Next month, the Arnold Arboretum of Harvard University will bring Kate Hamill’s adaptation of Jane Austen’s “Pride and Prejudice” to the Leventritt Shrub and Vine Garden. Staged by the Actors’ Shakespeare Project (ASP), the award-winning theater company that brought “Fog x Macbeth” to the Arboretum in October, it is the last play of ASP’s season, and a fitting bookend to the haunting “Macbeth.”
Though “Pride and Prejudice” is usually performed indoors, the gardens of Pemberley — the estate of the heroine’s suitor, Mr. Darcy — loom large. Elizabeth Bennet, the object of Darcy’s conflicted affections, is impressed by the openness of Pemberley’s landscape, a “place where natural beauty had been so little counteracted by an awkward taste,” and the gardens go a long way toward bringing her to reconsider her initial refusal of Mr. Darcy’s hand.
In Austen’s time, the classically ordered Renaissance gardens were evolving a more natural look. The Arboretum’s “Pride and Prejudice” will take place in the more formal Leventritt Shrub and Vine Garden, but its proximity to the “naturalized” collections surrounding it provide the background to Hamill’s contemporary take on this classic.
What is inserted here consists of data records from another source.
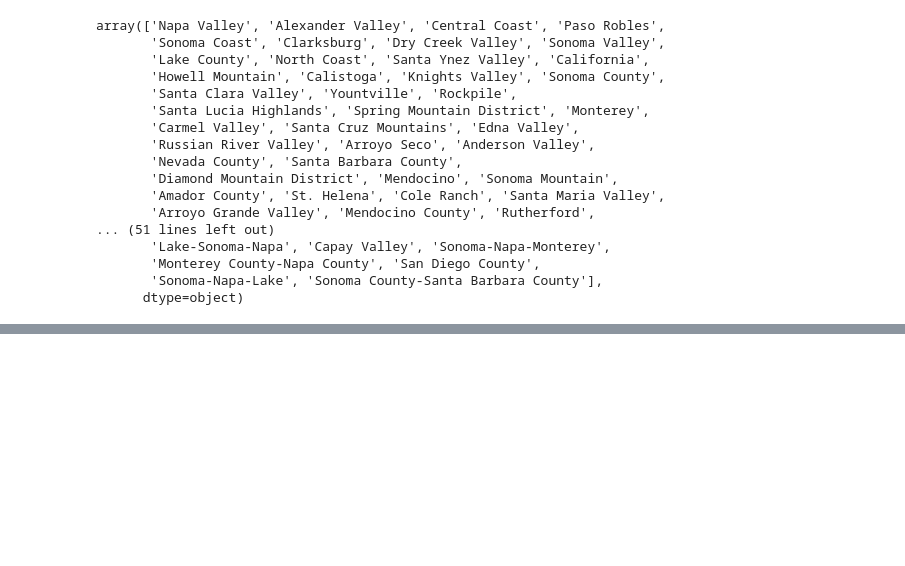
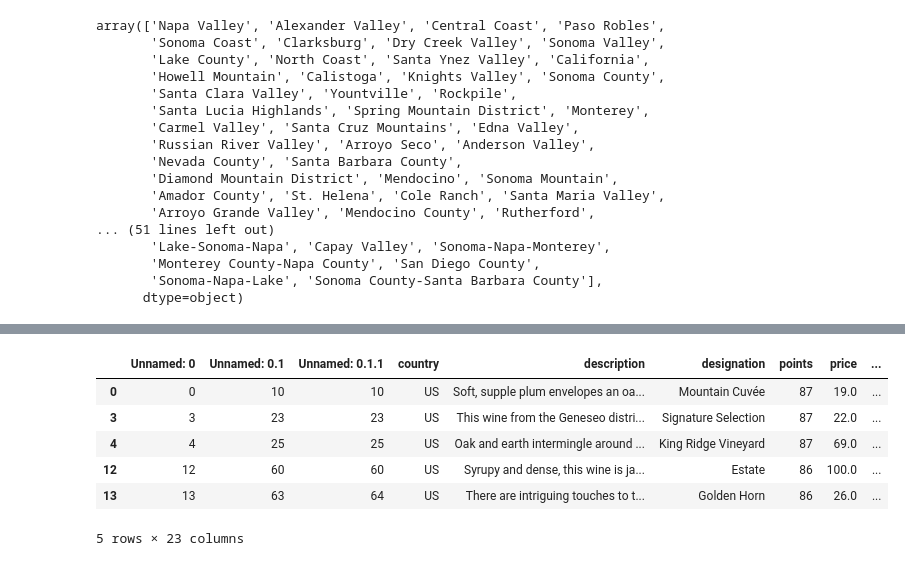
Before and after one commit to jems2019/CMPE257, a Jupyter notebook: Data Cleaning/Lat_Lng_Data_Cleaning.ipynb, the cells around one changed output, grey strips where cells are left out. Cells and saved outputs as stored; diff of their text form; code cells hidden in the pictures; blank space fills up the shorter version.

```diff
--- a/Data Cleaning/Lat_Lng_Data_Cleaning.ipynb
+++ b/Data Cleaning/Lat_Lng_Data_Cleaning.ipynb
@@ -104,0 +134,31 @@ data.to_csv('../data/CA_Wines_with_LatLng')
+# %%
+# want # of fires in the previous year
+#  sum of all fire sizes
+wine_data['total_fires'] = 0
+wine_data['sum_fire_size'] = 0
+
+matched_cluster = 0
+c = 0
+temp = 0
+total = wine_data.shape[0]
+temp_dist = 10000
+
+start = time.time()
+for w_index, w_row in wine_data.iterrows():
+    wine_latlng = wine_data.loc[w_index,['lat','lon']]
+    for latlng in centers:
+        dist = distance.euclidean(wine_latlng, latlng)
+        if(dist < temp_dist):
+            temp_dist = dist
+            matched_cluster = c
+        c += 1
+    temp_dist = 10000
+    c = 0
+    finished += 1
+    if(finished%100 == 0):
+        print('finished' , finished, '/', wine_data.shape[0], ' --- time elapsed:', time.time() - start)
+    query = 'CLUSTER == ' + str(matched_cluster) + ' and FIRE_YEAR == ' + str(w_row['vintage']-1)
+    query_data = fire_data.query(query)
+    for f_index, f_row in query_data.iterrows():
+                wine_data.loc[w_index, 'total_fires'] += 1
+                wine_data.loc[w_index, 'sum_fire_size'] += fire_data.loc[f_index, 'FIRE_SIZE']
@@ -104,0 +183,10 @@ data.to_csv('../data/CA_Wines_with_LatLng')
+# %%
+wine_data.head()
+# %% [output]
+|  | Unnamed: 0 | Unnamed: 0.1 | Unnamed: 0.1.1 | country | description | designation | points | price | ... |
+| 0 | 0 | 10 | 10 | US | Soft, supple plum envelopes an oa... | Mountain Cuvée | 87 | 19.0 | ... |
+| 3 | 3 | 23 | 23 | US | This wine from the Geneseo distri... | Signature Selection | 87 | 22.0 | ... |
+| 4 | 4 | 25 | 25 | US | Oak and earth intermingle around ... | King Ridge Vineyard | 87 | 69.0 | ... |
+| 12 | 12 | 60 | 60 | US | Syrupy and dense, this wine is ja... | Estate | 86 | 100.0 | ... |
+| 13 | 13 | 63 | 64 | US | There are intriguing touches to t... | Golden Horn | 86 | 26.0 | ... |
+5 rows × 23 columns
```
Also changed, not shown: parts of 16 cells of this notebook, 2 other files.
Hamill’s adaptation, which debuted in 2017 at the Hudson Valley Shakespeare Festival, brings its own unique energy to the garden. Fully half of the cast are female or gender-nonconforming, with men acting women’s parts and women men’s. And despite the comedy, the awkwardness of finding love holds as true in the 21st century as it did in the 19th.
“Pride and Prejudice” will be performed June 23 in the Leventritt Garden. It is free and open to the public.